Both have different views about the causes of disruptive behaviour, but the children were at least prepared to shoulder some of the responsibility.
They put bad classroom behaviour down to both teachers' unfairness and to pupils' own vulnerabilities. In contrast, teachers are more likely to blame the home and family, rather than school-related factors.
One study found that even where parents had been involved in joint initiatives to tackle poor behaviour, teachers were reluctant to give them credit for success.
The latest findings come from Year 7 pupils at a North-west secondary school who were asked about the causes of bad behaviour in their feederprimary.
Researchers from Nottingham University found they blamed teachers and pupils far more than parents and family, or the strictness of the classroom regime.
Misbehaviour was attributed to teachers when they were felt to have behaved unfairly - picking on pupils or shouting. Blame was levelled at pupils when children were seen as vulnerable, because they could not keep up with work or were led astray.
Researcher Dr Andy Miller, of Nottingham University, said: "These findings will be unpalatable to teachers."

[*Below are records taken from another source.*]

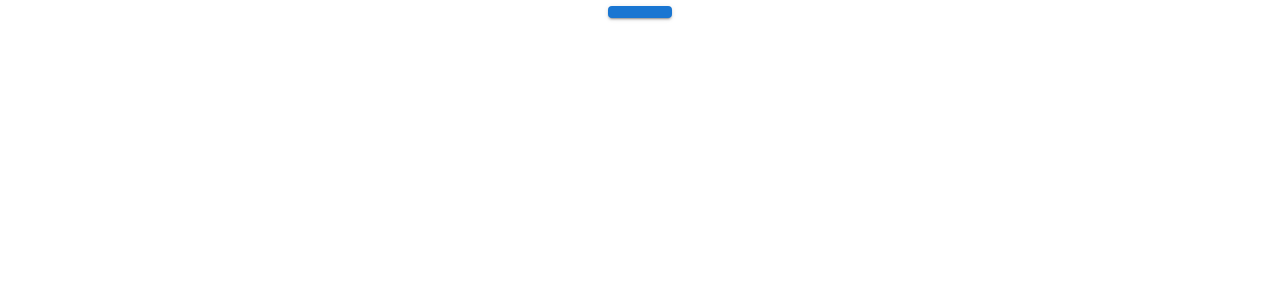
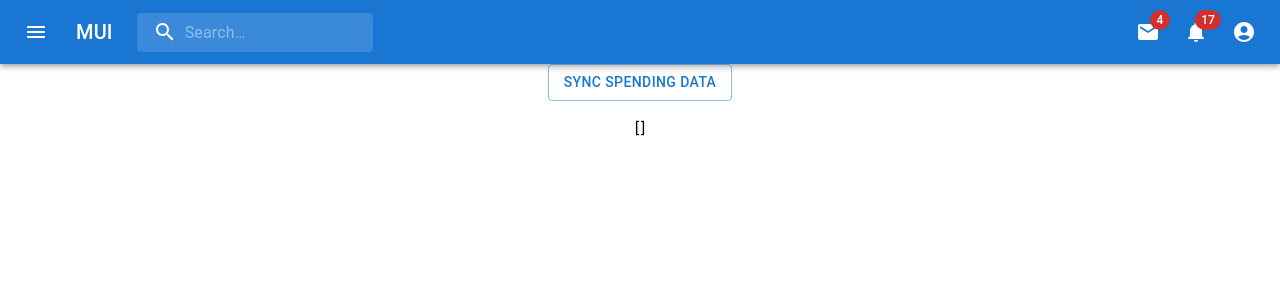
Before and after one commit to erwijet/tigerwatch, a React (Create React App) app in the folder rattman/: page / in a window 1280 px wide. Shown: the top 300 px of the page. Built offline with nearby package versions, Linux system fonts and the light colour scheme.

Commit message:
unstable build

```diff
--- a/rattman/package.json
+++ b/rattman/package.json
@@ -5,6 +5,7 @@
   "dependencies": {
     "@emotion/react": "^11.5.0",
     "@emotion/styled": "^11.3.0",
+    "@mui/icons-material": "^5.0.5",
     "@mui/material": "^5.0.4",
     "@testing-library/jest-dom": "^5.11.4",
     "@testing-library/react": "^11.1.0",
@@ -16,7 +17,7 @@
     "react": "^17.0.2",
     "react-dom": "^17.0.2",
     "react-scripts": "4.0.3",
-    "socket.io-client": "^4.3.2",
+    "socket.io-client": "4.1.2",
     "typescript": "^4.0.3",
     "web-vitals": "^0.2.4",
     "workbox-background-sync": "^5.1.3",
--- a/rattman/src/App.tsx
+++ b/rattman/src/App.tsx
@@ -1,25 +1,39 @@
 import './App.css';
 import { useState } from 'react';
-import ReactDOM from 'react-dom';
-import Button from '@mui/material/Button';
+import { alertTitleClasses, Button } from '@mui/material';
 import io from 'socket.io-client';
+import useStickyState from './useStickyState';
+import TigerwatchAppBar from './components/TigerwatchAppBar';
 
 function App() {
-  const [ skey, setSkey ] = useState(null);
-  let token = '';
+  // eslint-disable-next-line
+  const [ skey, setSkey ] = useStickyState<string>('', 'skey');
+  const [ spendingData, setSpendingData ] = useState([]);
 
-  async function fetchSpendingData(): Promise<string> {
-    const res = await fetch(`https://tigerspend.rit.edu/statementdetail.php?cid=105&skey=${skey}format=csv&startdate=2021-04-01&enddate=2021-10-30&acct=4`);
-    return '';
-  }
+  async function syncSpendingData() {
+      const res = await fetch(`https://vps.erwijet.com/data/${skey}`);
+      if (res.status === 401) {
+        const socket = io('https://vps.erwijet.com');
 
-  function launchShib(): void {
-    window.open('https://tigerspend-shib.herokuapp.com/' + token);
+        socket.on('message', (msg) => {
+          window.open('https://vps.erwijet.com/' + msg);
+        });
+
+        socket.on('skey', async ({ skey }) => {
+          setSkey(skey);
+          alert(skey);
+          syncSpendingData();
+        });
+      } else {
+        setSpendingData(await res.json());
+      }
   }
 
   return (
     <div className="App">
-      <Button variant="contained" onClick={fetchSpendingData}>{process.env.REACT_APP_TEST}</Button>
+        <TigerwatchAppBar />
+        <Button variant="outlined" onClick={syncSpendingData}>Sync Spending Data</Button>
+        <p>{ JSON.stringify(spendingData) }</p>
     </div>
   );
 }
--- /dev/null
+++ b/rattman/src/components/TigerwatchAppBar.tsx
@@ -0,0 +1,234 @@
+import * as React from 'react';
+import { styled, alpha } from '@mui/material/styles';
+import AppBar from '@mui/material/AppBar';
+import Box from '@mui/material/Box';
+import Toolbar from '@mui/material/Toolbar';
+import IconButton from '@mui/material/IconButton';
+import Typography from '@mui/material/Typography';
+import InputBase from '@mui/material/InputBase';
+import Badge from '@mui/material/Badge';
+import MenuItem from '@mui/material/MenuItem';
+import Menu from '@mui/material/Menu';
+import MenuIcon from '@mui/icons-material/Menu';
+import SearchIcon from '@mui/icons-material/Search';
+import AccountCircle from '@mui/icons-material/AccountCircle';
+import MailIcon from '@mui/icons-material/Mail';
+import NotificationsIcon from '@mui/icons-material/Notifications';
+import MoreIcon from '@mui/icons-material/MoreVert';
+
+const Search = styled('div')(({ theme }) => ({
+  position: 'relative',
+  borderRadius: theme.shape.borderRadius,
+  backgroundColor: alpha(theme.palette.common.white, 0.15),
+  '&:hover': {
+    backgroundColor: alpha(theme.palette.common.white, 0.25),
+  },
+  marginRight: theme.spacing(2),
+  marginLeft: 0,
+  width: '100%',
+  [theme.breakpoints.up('sm')]: {
+    marginLeft: theme.spacing(3),
+    width: 'auto',
+  },
+}));
+
+const SearchIconWrapper = styled('div')(({ theme }) => ({
+  padding: theme.spacing(0, 2),
+  height: '100%',
+  position: 'absolute',
+  pointerEvents: 'none',
+  display: 'flex',
+  alignItems: 'center',
+  justifyContent: 'center',
+}));
+
+const StyledInputBase = styled(InputBase)(({ theme }) => ({
+  color: 'inherit',
+  '& .MuiInputBase-input': {
+    padding: theme.spacing(1, 1, 1, 0),
+    // vertical padding + font size from searchIcon
+    paddingLeft: `calc(1em + ${theme.spacing(4)})`,
+    transition: theme.transitions.create('width'),
+    width: '100%',
+    [theme.breakpoints.up('md')]: {
+      width: '20ch',
+    },
+  },
+}));
+
+export default function PrimarySearchAppBar() {
+  const [anchorEl, setAnchorEl] = React.useState<null | HTMLElement>(null);
+  const [mobileMoreAnchorEl, setMobileMoreAnchorEl] =
+    React.useState<null | HTMLElement>(null);
+
+  const isMenuOpen = Boolean(anchorEl);
+  const isMobileMenuOpen = Boolean(mobileMoreAnchorEl);
+
+  const handleProfileMenuOpen = (event: React.MouseEvent<HTMLElement>) => {
+    setAnchorEl(event.currentTarget);
+  };
+
+  const handleMobileMenuClose = () => {
+    setMobileMoreAnchorEl(null);
+  };
+
+  const handleMenuClose = () => {
+    setAnchorEl(null);
+    handleMobileMenuClose();
+  };
+
+  const handleMobileMenuOpen = (event: React.MouseEvent<HTMLElement>) => {
+    setMobileMoreAnchorEl(event.currentTarget);
+  };
+
+  const menuId = 'primary-search-account-menu';
+  const renderMenu = (
+    <Menu
+      anchorEl={anchorEl}
+      anchorOrigin={{
+        vertical: 'top',
+        horizontal: 'right',
+      }}
+      id={menuId}
+      keepMounted
+      transformOrigin={{
+        vertical: 'top',
+        horizontal: 'right',
+      }}
+      open={isMenuOpen}
+      onClose={handleMenuClose}
+    >
+      <MenuItem onClick={handleMenuClose}>Profile</MenuItem>
+      <MenuItem onClick={handleMenuClose}>My account</MenuItem>
+    </Menu>
+  );
+
+  const mobileMenuId = 'primary-search-account-menu-mobile';
+  const renderMobileMenu = (
+    <Menu
+      anchorEl={mobileMoreAnchorEl}
+      anchorOrigin={{
+        vertical: 'top',
+        horizontal: 'right',
+      }}
+      id={mobileMenuId}
+      keepMounted
+      transformOrigin={{
+        vertical: 'top',
+        horizontal: 'right',
+      }}
+      open={isMobileMenuOpen}
+      onClose={handleMobileMenuClose}
+    >
+      <MenuItem>
+        <IconButton size="large" aria-label="show 4 new mails" color="inherit">
+          <Badge badgeContent={4} color="error">
+            <MailIcon />
+          </Badge>
+        </IconButton>
+        <p>Messages</p>
+      </MenuItem>
+      <MenuItem>
+        <IconButton
+          size="large"
+          aria-label="show 17 new notifications"
+          color="inherit"
+        >
+          <Badge badgeContent={17} color="error">
+            <NotificationsIcon />
+          </Badge>
+        </IconButton>
+        <p>Notifications</p>
+      </MenuItem>
+      <MenuItem onClick={handleProfileMenuOpen}>
+        <IconButton
+          size="large"
+          aria-label="account of current user"
+          aria-controls="primary-search-account-menu"
+          aria-haspopup="true"
+          color="inherit"
+        >
+          <AccountCircle />
+        </IconButton>
+        <p>Profile</p>
+      </MenuItem>
+    </Menu>
+  );
+
+  return (
+    <Box sx={{ flexGrow: 1 }}>
+      <AppBar position="static">
+        <Toolbar>
+          <IconButton
+            size="large"
+            edge="start"
+            color="inherit"
+            aria-label="open drawer"
+            sx={{ mr: 2 }}
+          >
+            <MenuIcon />
+          </IconButton>
+          <Typography
+            variant="h6"
+            noWrap
+            component="div"
+            sx={{ display: { xs: 'none', sm: 'block' } }}
+          >
+            MUI
+          </Typography>
+          <Search>
+            <SearchIconWrapper>
+              <SearchIcon />
+            </SearchIconWrapper>
+            <StyledInputBase
+              placeholder="Search…"
+              inputProps={{ 'aria-label': 'search' }}
+            />
+          </Search>
+          <Box sx={{ flexGrow: 1 }} />
+          <Box sx={{ display: { xs: 'none', md: 'flex' } }}>
+            <IconButton size="large" aria-label="show 4 new mails" color="inherit">
+              <Badge badgeContent={4} color="error">
+                <MailIcon />
+              </Badge>
+            </IconButton>
+            <IconButton
+              size="large"
+              aria-label="show 17 new notifications"
+              color="inherit"
+            >
+              <Badge badgeContent={17} color="error">
+                <NotificationsIcon />
+              </Badge>
+            </IconButton>
+            <IconButton
+              size="large"
+              edge="end"
+              aria-label="account of current user"
+              aria-controls={menuId}
+              aria-haspopup="true"
+              onClick={handleProfileMenuOpen}
+              color="inherit"
+            >
+              <AccountCircle />
+            </IconButton>
+          </Box>
+          <Box sx={{ display: { xs: 'flex', md: 'none' } }}>
+            <IconButton
+              size="large"
+              aria-label="show more"
+              aria-controls={mobileMenuId}
+              aria-haspopup="true"
+              onClick={handleMobileMenuOpen}
+              color="inherit"
+            >
+              <MoreIcon />
+            </IconButton>
+          </Box>
+        </Toolbar>
+      </AppBar>
+      {renderMobileMenu}
+      {renderMenu}
+    </Box>
+  );
+}
--- /dev/null
+++ b/rattman/src/useStickyState.ts
@@ -0,0 +1,18 @@
+import { useState, useEffect } from 'react';
+
+export default function useStickyState<T>(
+    defaultValue: T,
+    key: string
+): [T, React.Dispatch<React.SetStateAction<T>>] {
+    const [val, setVal] = useState<T>(() => {
+        const stickyValue = window.localStorage.getItem(key);
+
+        return stickyValue !== null ? JSON.parse(stickyValue) : defaultValue;
+    });
+
+    useEffect(() => {
+        window.localStorage.setItem(key, JSON.stringify(val));
+    }, [key, val]);
+
+    return [val, setVal];
+}
```
Also changed, not shown: 1 other file (tests, documents, lock files or other folders).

"Pupils' causal attributions for difficult classroom behaviour", by Andy Miller and Eamonn Ferguson, of Nottingham University, and Irene Byrne, of Lancashire educational psychology service, British Journal of Educational Psychology, published this week